Let the story and characters unravel on the page and just research as you need it rather than doing it all before hand. That way you won’t waste time doing superfluous research.

3. Historical information must be the soundtrack.
Always, always, always make the story driven by plot and character and let the historical detail of setting and time and place be the background, whispering soundtrack otherwise it will drown out the story and become a history lesson. 

4. Human nature doesn’t change but attitudes do.
When fleshing out historical characters always remember that a person in 1000 A.D or 1812 or 2019 will feel love, fear, anger and most human emotion almost exactly the same. But the lens through which they analyse their emotions may be coloured by the attitudes and social and cultural beliefs of the day. For example, falling in love these days is a straightforward and positive thing. You fall in love, date and possibly plan and look forward to a life together but in medieval France falling in love might have been thrilling but it was also dangerous because no-one married for love then. Marriages were organised by the captain of the town, taking into account class, status and how the alliance would benefit the community, so falling in love could mean that you knew from the start that it would end in bitter disappointment. 

5. Small details over big facts.
Readers don’t need the facts and figures, dates of battles, exact number of soldiers. A tiny detail like: King Louis’ shoes were pink with fancy bows and had very high heels is much more interesting. In general steer away from big, bold, overarching facts and steep the story in the smells and flavours of the time. The little things lend authenticity.

6. Don’t betray the reader’s trust.
You have to present history accurately. Of course you may not get every last detail right but for significant things, if you can’t find out the facts, leave it out. Don’t just make things up no matter how tempting. If you have glaring historical continuity flaws your readers won’t trust you or the characters.

7. Don’t lard your language with odd historicisms.
Don’t fill the book with obtuse and archaic language.
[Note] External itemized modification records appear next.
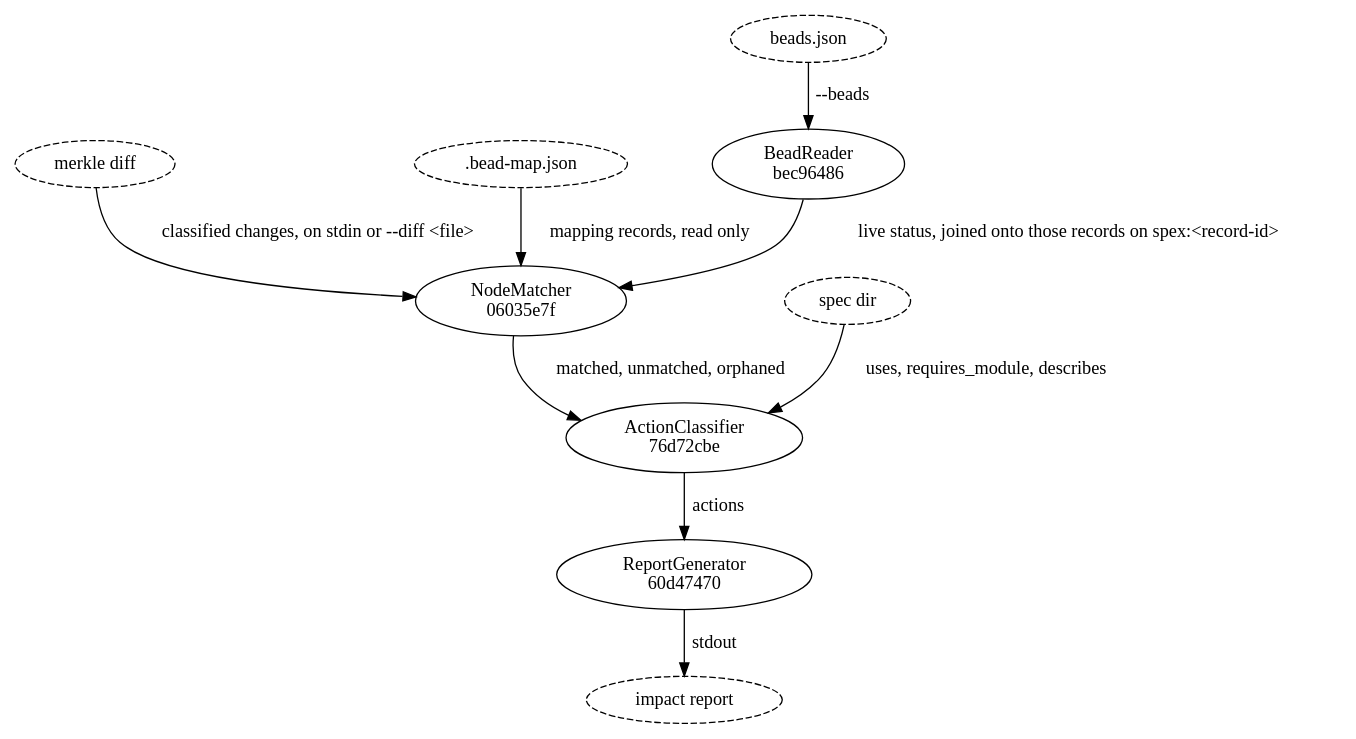
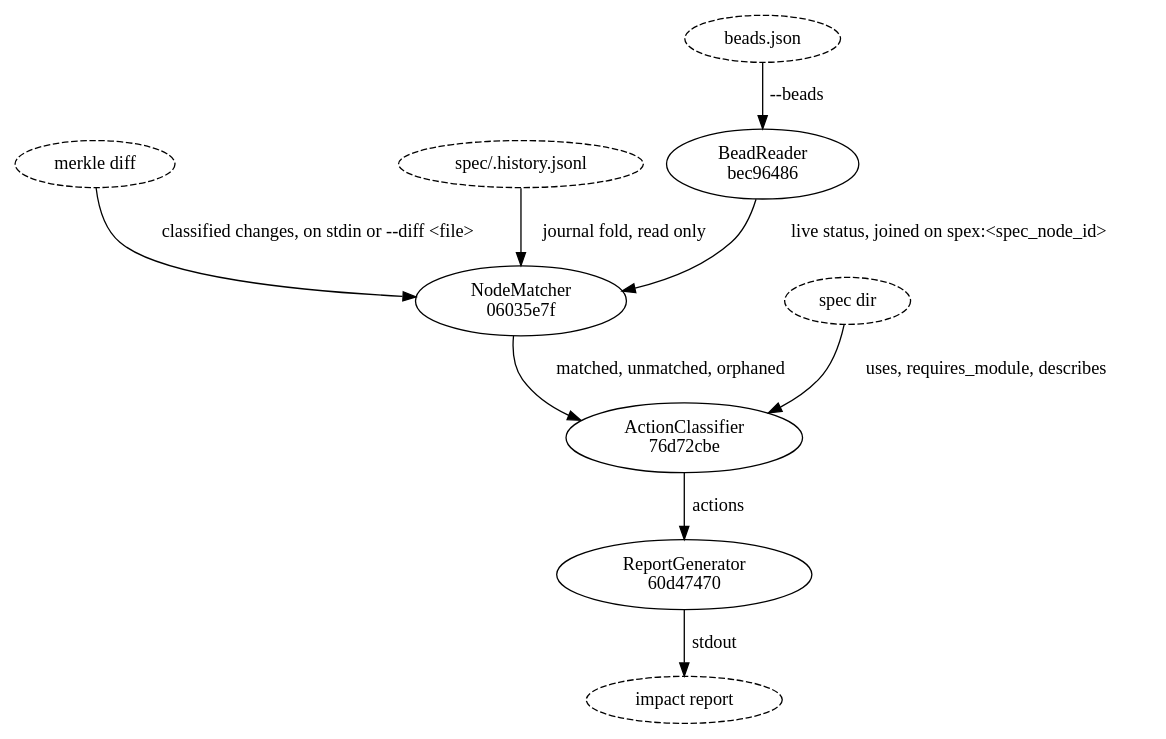
Before and after one commit to dmitriyb/spexmachina: the first of 2 diagrams in spec/impact/flow_impact_analysis.md, drawn with Graphviz. The commit also changed other lines of this file and 64 other files, not shown here.

First line of the commit message:
spec: author the task-journal contract across seven modules

````diff
--- a/spec/impact/flow_impact_analysis.md
+++ b/spec/impact/flow_impact_analysis.md
@@ -5,22 +5,22 @@
 ```dot
 digraph impact_analysis {
     "merkle diff"    [style=dashed];
     "beads.json"     [style=dashed];
-    ".bead-map.json" [style=dashed];
+    "spec/.history.jsonl" [style=dashed];
     "spec dir"       [style=dashed];
     "bec96486c6b2"   [label="BeadReader\nbec96486"];
     "06035e7f0c39"   [label="NodeMatcher\n06035e7f"];
     "76d72cbe00f3"   [label="ActionClassifier\n76d72cbe"];
     "60d4747021ec"   [label="ReportGenerator\n60d47470"];
     "impact report"  [style=dashed];
 
     "beads.json"     -> "bec96486c6b2"  [label="--beads"];
     "merkle diff"    -> "06035e7f0c39"  [label="classified changes, on stdin or --diff <file>"];
-    ".bead-map.json" -> "06035e7f0c39"  [label="mapping records, read only"];
-    "bec96486c6b2"   -> "06035e7f0c39"  [label="live status, joined onto those records on spex:<record-id>"];
+    "spec/.history.jsonl" -> "06035e7f0c39"  [label="journal fold, read only"];
+    "bec96486c6b2"   -> "06035e7f0c39"  [label="live status, joined on spex:<spec_node_id>"];
     "06035e7f0c39"   -> "76d72cbe00f3"  [label="matched, unmatched, orphaned"];
     "spec dir"       -> "76d72cbe00f3"  [label="uses, requires_module, describes"];
     "76d72cbe00f3"   -> "60d4747021ec"  [label="actions"];
     "60d4747021ec"   -> "impact report" [label="stdout"];
 }
 ```
````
Words like ‘forsooth’  and ‘egad’ should remain dead and buried. Stodgy language will just annoy the reader. On the other hand don’t use modern language in a historical setting. Mary Shelley for example would never say ‘that’s totally lit!’

8. Don’t present facts, play with them.
Historical details should be woven like a fine thread through the narrative not presented like a fact chart.  

9. Metaphors and similes should never time travel.
Don’t ever write that a Victorian era character had eyes that glistened in the dark like a laptop screen or that the stallion in the Irish Rebellion was as fast as a Ferrari! 

10. Leave the pantry door shut.
Too much accurate historical detail is just showing off. You can say the kitchen had a pantry without listing everything in it!

Nikki McWatters was shortlisted in the 2010 Queensland Premier’s Literary
Award Emerging Writer category. She has published two memoirs: One Way or
Another (2012) and Madness, Mayhem and Motherhood (2018); and four young
adult novels: Sandy Feet (2014), Hexenhaus (2016) , Liberty (2018) and Saga (2019). She won the Irish Moth Award (2016) and has written for the Sydney Morning Herald, HuffingtonPost UK and The Big Issue. She is currently the spokesperson for the annual Vinnies CEO Sleepout. Nikki also has a law degree in her bottom drawer somewhere.


Keep an eye out for our revealing 12 Curly Questions to unearth even more about Nikki. Coming soon!